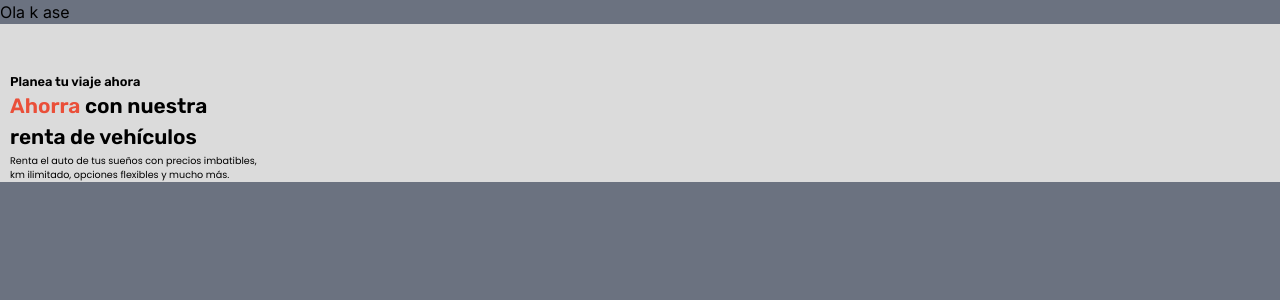
Repository: aldovelacasas/PF_RentCar2
Page: /homePage
An editor plug-in stored every save of this project. The page is shown before and after the next save, followed by the edit.
The browser window is 1280 px wide. The pictures show the whole page.
The project was rebuilt for these pictures with package versions that can differ from the ones it lists, and the page was loaded fresh each time. The framework's server and built-in components were replaced by stand-ins that run in the browser. Also part of the build but not shown: next.config.js.

Above is the page before, as saved 2023-08-29 19:08:12.

### src/app/layout.jsx
import "./globals.css";
import { Inter } from "next/font/google";

const inter = Inter({ subsets: ["latin"] });

export const metadata = {
  title: "Create Next App",
  description: "Generated by create next app",
};

export default function RootLayout({ children }) {
  return (
    <html lang="en">
      <body className={inter.className}>
        <h1>Ola k ase</h1>
        <div className="h-[calc(100vh-5rem)]">{children}</div>
      </body>
    </html>
  );
}

### src/app/homePage/page.jsx
import { Rubik, Poppins } from "next/font/google";

const fontRubik = Rubik({
  weight: "600",
  subsets: ["latin"],
});

const fontPoppins = Poppins({
  weight: "400",
  subsets: ["latin"],
});
const poppins = fontPoppins.className;
const rubik = fontRubik.className;

function HomePage() {
  return (
    <div className={`bg-gris_fondo ${rubik} space-y-0 space-x-2.5`}>
      <p className={`pt-12 ml-2.5 text-[0.8em]`}>Planea tu viaje ahora</p>
      <p className="text-[1.3em] mb-0 pb-0">
        <span className="text-naranja_enf mb-0 pb-0">Ahorra </span>
        con nuestra
      </p>
      <p className="text-[1.3em] mt-0 pt-0">renta de vehículos</p>
      <div>
        <p className={`${poppins} text-[0.6em]`}>
          Renta el auto de tus sueños con precios imbatibles,
        </p>
        <p className={`${poppins} text-[0.6em]`}>
          km ilimitado, opciones flexibles y mucho más.
        </p>
      </div>
    </div>
  );
}

export default HomePage;

### src/app/globals.css
@tailwind base;
@tailwind components;
@tailwind utilities;

body {
   @apply bg-gray-500; /* Fondo más claro */
   color: gray-800; /* Texto oscuro */
}

### tailwind.config.js
/** @type {import('tailwindcss').Config} */
module.exports = {
  content: [
    "./src/pages/**/*.{js,ts,jsx,tsx,mdx}",
    "./src/components/**/*.{js,ts,jsx,tsx,mdx}",
    "./src/app/**/*.{js,ts,jsx,tsx,mdx}",
  ],
  theme: {
    extend: {
      backgroundImage: {
        "gradient-radial": "radial-gradient(var(--tw-gradient-stops))",
        "gradient-conic":
          "conic-gradient(from 180deg at 50% 50%, var(--tw-gradient-stops))",
      },
      colors: {
        gris_fondo: "#dbdbdb",
        gris_frente: "#e9e9e9",
        negro_fondo: "#282828",
        naranja_enf: "#ea4f39",
        rojo_status: "#e30613",
        verde_status: "#4aaf4d",
        amarillo_status: "#f0e400",
      },
    },
  },
  plugins: [],
};

After the next save:
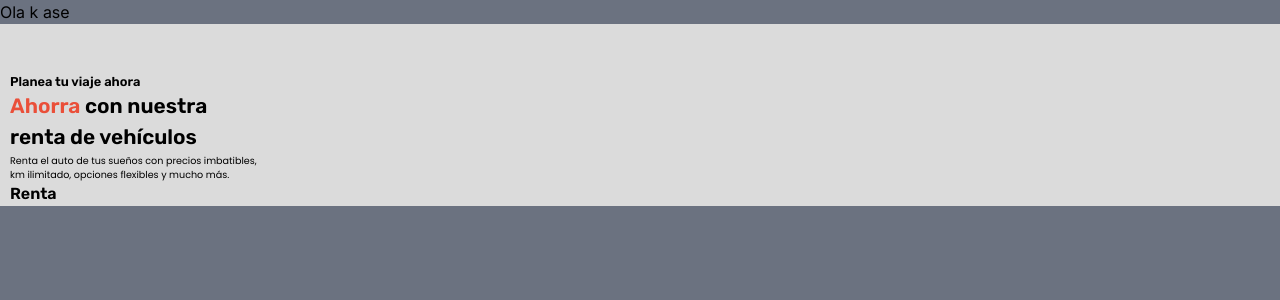
Saved 45 s later.
--- a/src/app/homePage/page.jsx
+++ b/src/app/homePage/page.jsx
@@ -28,6 +28,9 @@ function HomePage() {
         <p className={`${poppins} text-[0.6em]`}>
           km ilimitado, opciones flexibles y mucho más.
         </p>
+        <div>
+          <a href="#form">Renta</a>
+        </div>
       </div>
     </div>
   );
::::
### REQUIRED ACTION
Up to and including the line containing "The browser window", repeat every line from the start of the data, but none of the pictures.

### EXPECTED ANSWER
Repository: aldovelacasas/PF_RentCar2
Page: /homePage
An editor plug-in stored every save of this project. The page is shown before and after the next save, followed by the edit.
The browser window is 1280 px wide. The pictures show the whole page.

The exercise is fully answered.